|Alma mater||Virginia Tech
|Doctoral advisor||Charles Seitz|
William James "Bill" Dally is an American computer scientist and educator.
Dally received the B.S. degree in electrical engineering from Virginia Polytechnic Institute. While working for Bell Telephone Laboratories he contributed to the design of the Bellmac 32, an early 32-bit microprocessor, and earned an M.S. degree in electrical engineering from Stanford University in 1981. He then went to the California Institute of Technology (Caltech), graduating with a Ph.D. degree in computer science in 1986. At Caltech he designed the MOSSIM simulation engine and an integrated circuit for routing. While at Caltech, he was part of the founding group of Stac Electronics in 1983.
From 1986 to 1997 he taught at MIT where he and his group built the J–Machine and the M–Machine, parallel machines emphasizing low overhead synchronization and communication. He became the Willard R. and Inez Kerr Bell Professor in the Stanford University School of Engineering and chairman of the computer science department at Stanford.
He developed a number of techniques used in modern interconnection networks including routing-based deadlock avoidance, wormhole routing, link-level retry, virtual channels, global adaptive routing, and high-radix routers. He has developed efficient mechanisms for communication, synchronization, and naming in parallel computers including message-driven computing and fast capability-based addressing. He has developed a number of stream processors starting in 1995 including Imagine, for graphics, signal, and Image processing, and Merrimac, for scientific computing.
Dally was elected a Fellow of the Association for Computing Machinery in 2002, and a Fellow of the IEEE, also in 2002. He received the ACM/SIGARCH Maurice Wilkes Award in 2000, the Seymour Cray Computer Science and Engineering Award in 2004, and the IEEE Computer Society Charles Babbage Award in 2006. In 2007 he was elected to the American Academy of Arts and Sciences, and in 2009 the National Academy of Engineering. He received the 2010 ACM/IEEE Eckert–Mauchly Award for "outstanding contributions to the architecture of interconnection networks and parallel computers."
He published over 200 papers the textbooks "Digital Systems Engineering" with John Poulton, and "Principles and Practices of Interconnection Networks" with Brian Towles. He was inventor or co-inventor on over 70 granted patents.

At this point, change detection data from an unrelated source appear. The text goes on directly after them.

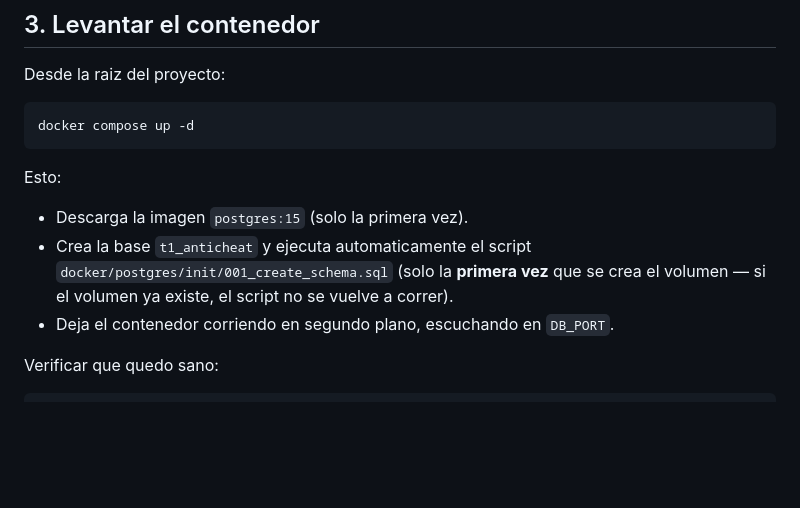
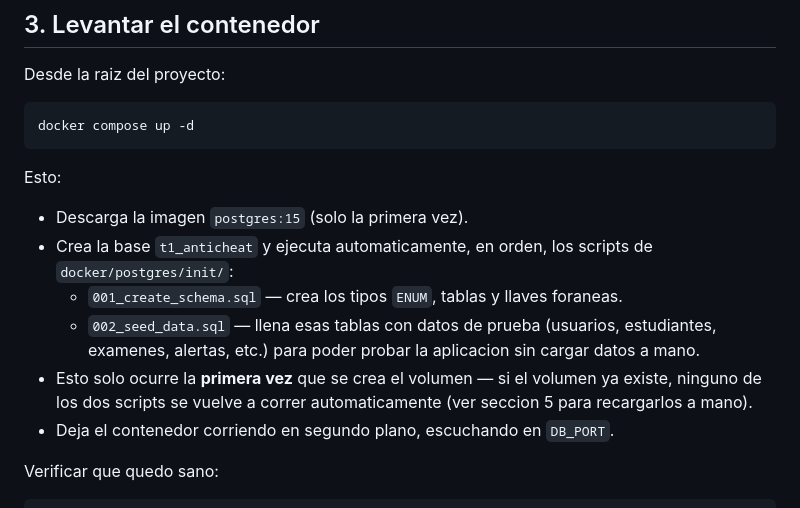
Before and after one commit to ARVIRZUZZTS/T1_AntiCheat_TIS, a Markdown page: INSTALACION_DOCKER.md, the part around one of its changes. Rendered like a GitHub page; blank space fills up the shorter version.

```diff
--- a/INSTALACION_DOCKER.md
+++ b/INSTALACION_DOCKER.md
@@ -95,9 +95,14 @@ docker compose up -d
 
 Esto:
 - Descarga la imagen `postgres:15` (solo la primera vez).
-- Crea la base `t1_anticheat` y ejecuta automaticamente el script
-  `docker/postgres/init/001_create_schema.sql` (solo la **primera vez** que se crea
-  el volumen — si el volumen ya existe, el script no se vuelve a correr).
+- Crea la base `t1_anticheat` y ejecuta automaticamente, en orden, los scripts de
+  `docker/postgres/init/`:
+  - `001_create_schema.sql` — crea los tipos `ENUM`, tablas y llaves foraneas.
+  - `002_seed_data.sql` — llena esas tablas con datos de prueba (usuarios, estudiantes,
+    examenes, alertas, etc.) para poder probar la aplicacion sin cargar datos a mano.
+- Esto solo ocurre la **primera vez** que se crea el volumen — si el volumen ya existe,
+  ninguno de los dos scripts se vuelve a correr automaticamente (ver seccion 5 para
+  recargarlos a mano).
 - Deja el contenedor corriendo en segundo plano, escuchando en `DB_PORT`.
 
 Verificar que quedo sano:
```
Also changed, not shown: other parts of INSTALACION_DOCKER.md (+32 -4 lines).
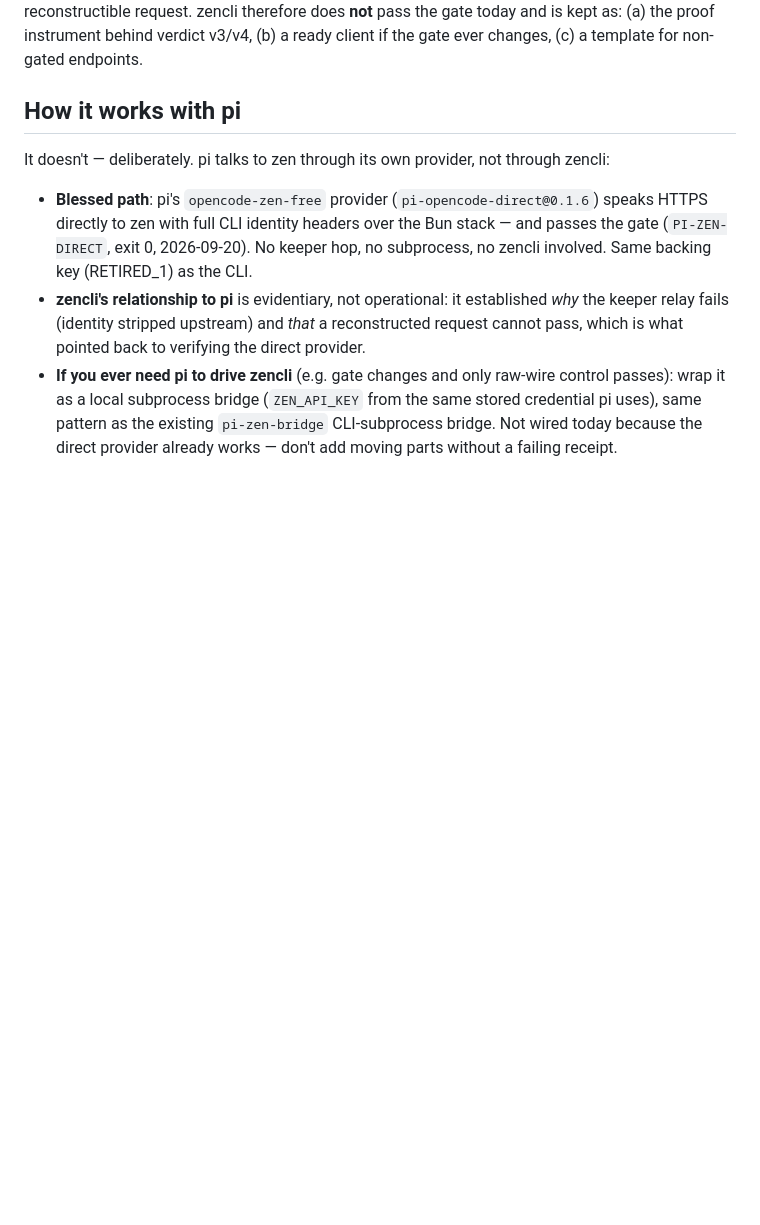
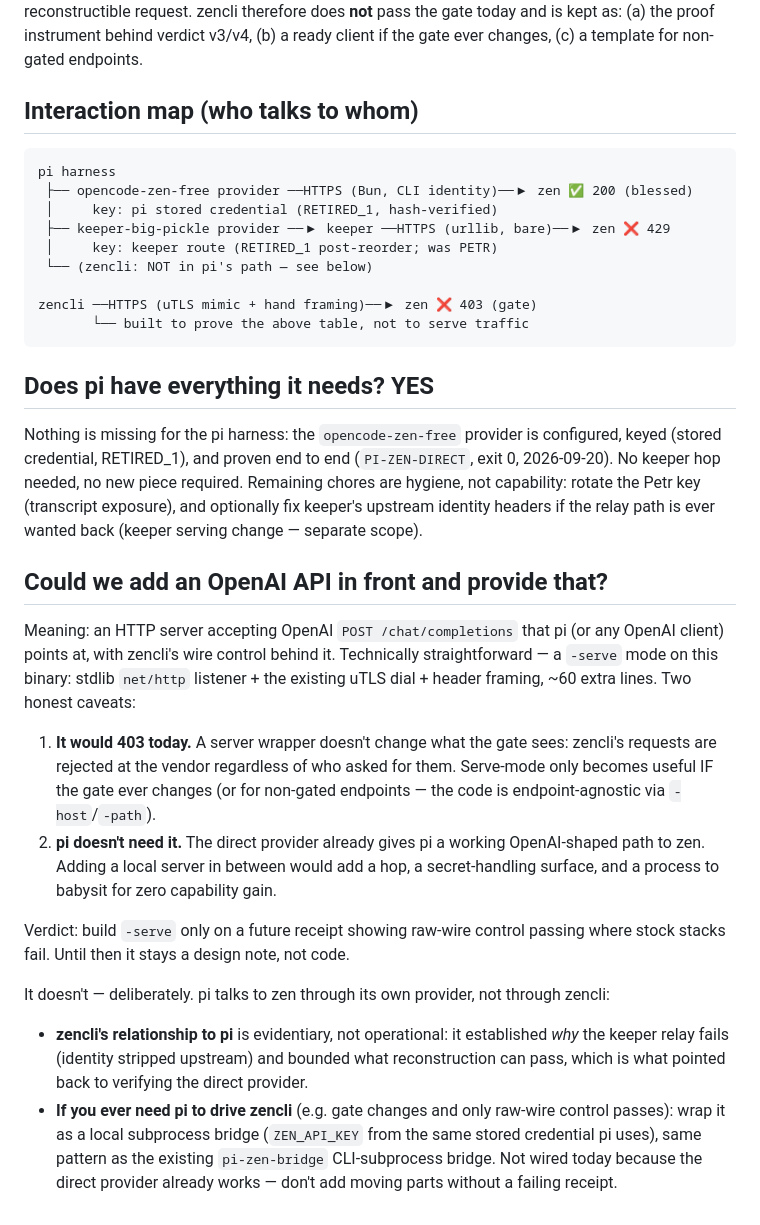
Before and after one commit to KSonny4/x-as-llm-api, a Markdown page: zencli/README.md, the part around the change. Rendered like a GitHub page; blank space fills up the shorter version.

Commit message:
zencli README: interaction map, pi readiness, OpenAI-serve option

````diff
--- a/zencli/README.md
+++ b/zencli/README.md
@@ -67,20 +67,59 @@ the gate today and is kept as: (a) the proof instrument behind verdict
 v3/v4, (b) a ready client if the gate ever changes, (c) a template for
 non-gated endpoints.
 
-## How it works with pi
+## Interaction map (who talks to whom)
+
+```text
+pi harness
+ ├── opencode-zen-free provider ──HTTPS (Bun, CLI identity)──▶ zen ✅ 200 (blessed)
+ │     key: pi stored credential (RETIRED_1, hash-verified)
+ ├── keeper-big-pickle provider ──▶ keeper ──HTTPS (urllib, bare)──▶ zen ❌ 429
+ │     key: keeper route (RETIRED_1 post-reorder; was PETR)
+ └── (zencli: NOT in pi's path — see below)
+
+zencli ──HTTPS (uTLS mimic + hand framing)──▶ zen ❌ 403 (gate)
+       └── built to prove the above table, not to serve traffic
+```
+
+## Does pi have everything it needs? YES
+
+Nothing is missing for the pi harness: the `opencode-zen-free`
+provider is configured, keyed (stored credential, RETIRED_1), and
+proven end to end (`PI-ZEN-DIRECT`, exit 0, 2026-09-20). No keeper hop
+needed, no new piece required. Remaining chores are hygiene, not
+capability: rotate the Petr key (transcript exposure), and optionally
+fix keeper's upstream identity headers if the relay path is ever
+wanted back (keeper serving change — separate scope).
+
+## Could we add an OpenAI API in front and provide that?
+
+Meaning: an HTTP server accepting OpenAI `POST /chat/completions`
+that pi (or any OpenAI client) points at, with zencli's wire control
+behind it. Technically straightforward — a `-serve` mode on this
+binary: stdlib `net/http` listener + the existing uTLS dial + header
+framing, ~60 extra lines. Two honest caveats:
+
+1. **It would 403 today.** A server wrapper doesn't change what the
+gate sees: zencli's requests are rejected at the vendor regardless of
+who asked for them. Serve-mode only becomes useful IF the gate ever
+changes (or for non-gated endpoints — the code is endpoint-agnostic
+via `-host`/`-path`).
+2. **pi doesn't need it.** The direct provider already gives pi a
+working OpenAI-shaped path to zen. Adding a local server in between
+would add a hop, a secret-handling surface, and a process to babysit
+for zero capability gain.
+
+Verdict: build `-serve` only on a future receipt showing raw-wire
+control passing where stock stacks fail. Until then it stays a design
+note, not code.
 
 It doesn't — deliberately. pi talks to zen through its own provider, not
 through zencli:
 
-- **Blessed path**: pi's `opencode-zen-free` provider
-  (`pi-opencode-direct@0.1.6`) speaks HTTPS directly to zen with full
-  CLI identity headers over the Bun stack — and passes the gate
-  (`PI-ZEN-DIRECT`, exit 0, 2026-09-20). No keeper hop, no subprocess,
-  no zencli involved. Same backing key (RETIRED_1) as the CLI.
 - **zencli's relationship to pi** is evidentiary, not operational: it
   established *why* the keeper relay fails (identity stripped upstream)
-  and *that* a reconstructed request cannot pass, which is what pointed
-  back to verifying the direct provider.
+  and bounded what reconstruction can pass, which is what pointed back
+  to verifying the direct provider.
 - **If you ever need pi to drive zencli** (e.g. gate changes and only
   raw-wire control passes): wrap it as a local subprocess bridge
   (`ZEN_API_KEY` from the same stored credential pi uses), same pattern
````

Dally's corporate involvements include various collaborations at Cray Research since 1989. He did Internet router work at Avici Systems starting in 1997, was chief technical officer at Velio Communications from 1999 until its 2003 acquisition by LSI Logic, founder and chairman of Stream Processors, Inc until it folded. In January 2009 he was appointed chief scientist of Nvidia. He worked full-time at Nvidia, while supervising about 12 of his graduate students at Stanford.
An author quoted him saying: "Locality is efficiency, Efficiency is power, Power is performance, Performance is king".
- Dally and Poulton, Digital Systems Engineering, 1998, ISBN 0-521-59292-5.
- Dally and Towles, Principles and Practices of Interconnection Networks, 2004, ISBN 0-12-200751-4.
- Dally and Harting, Digital Design: A Systems Approach, 2012, ISBN 978-0-521-19950-6.
- Bill Dally at the Mathematics Genealogy Project
- William Dally (November 4, 2011). "From Science to Technology, From Research to Product" (PDF). Slides from Norway Science Week. Stanford Engineering. Retrieved March 7, 2017.
- "ACM Award Citation". Association for Computing Machinery. Retrieved 25 October 2010.
- "Nvidia Names Stanford's Bill Dally Chief Scientist, VP Of Research". Press release. January 28, 2009. Archived from the original on February 3, 2009. Retrieved March 7, 2017.
- Ashlee Vance (April 8, 2009). "Hello, Dally: Nvidia Scientist Breaks Silence, Criticizes Intel". The New York Times. Retrieved March 10, 2017.
- Johnson, Matt (2011). An Analysis of Linux Scalability to Many Cores. p. 4.
Locality is efficiency, Efficiency is power, Power is performance, Performance is king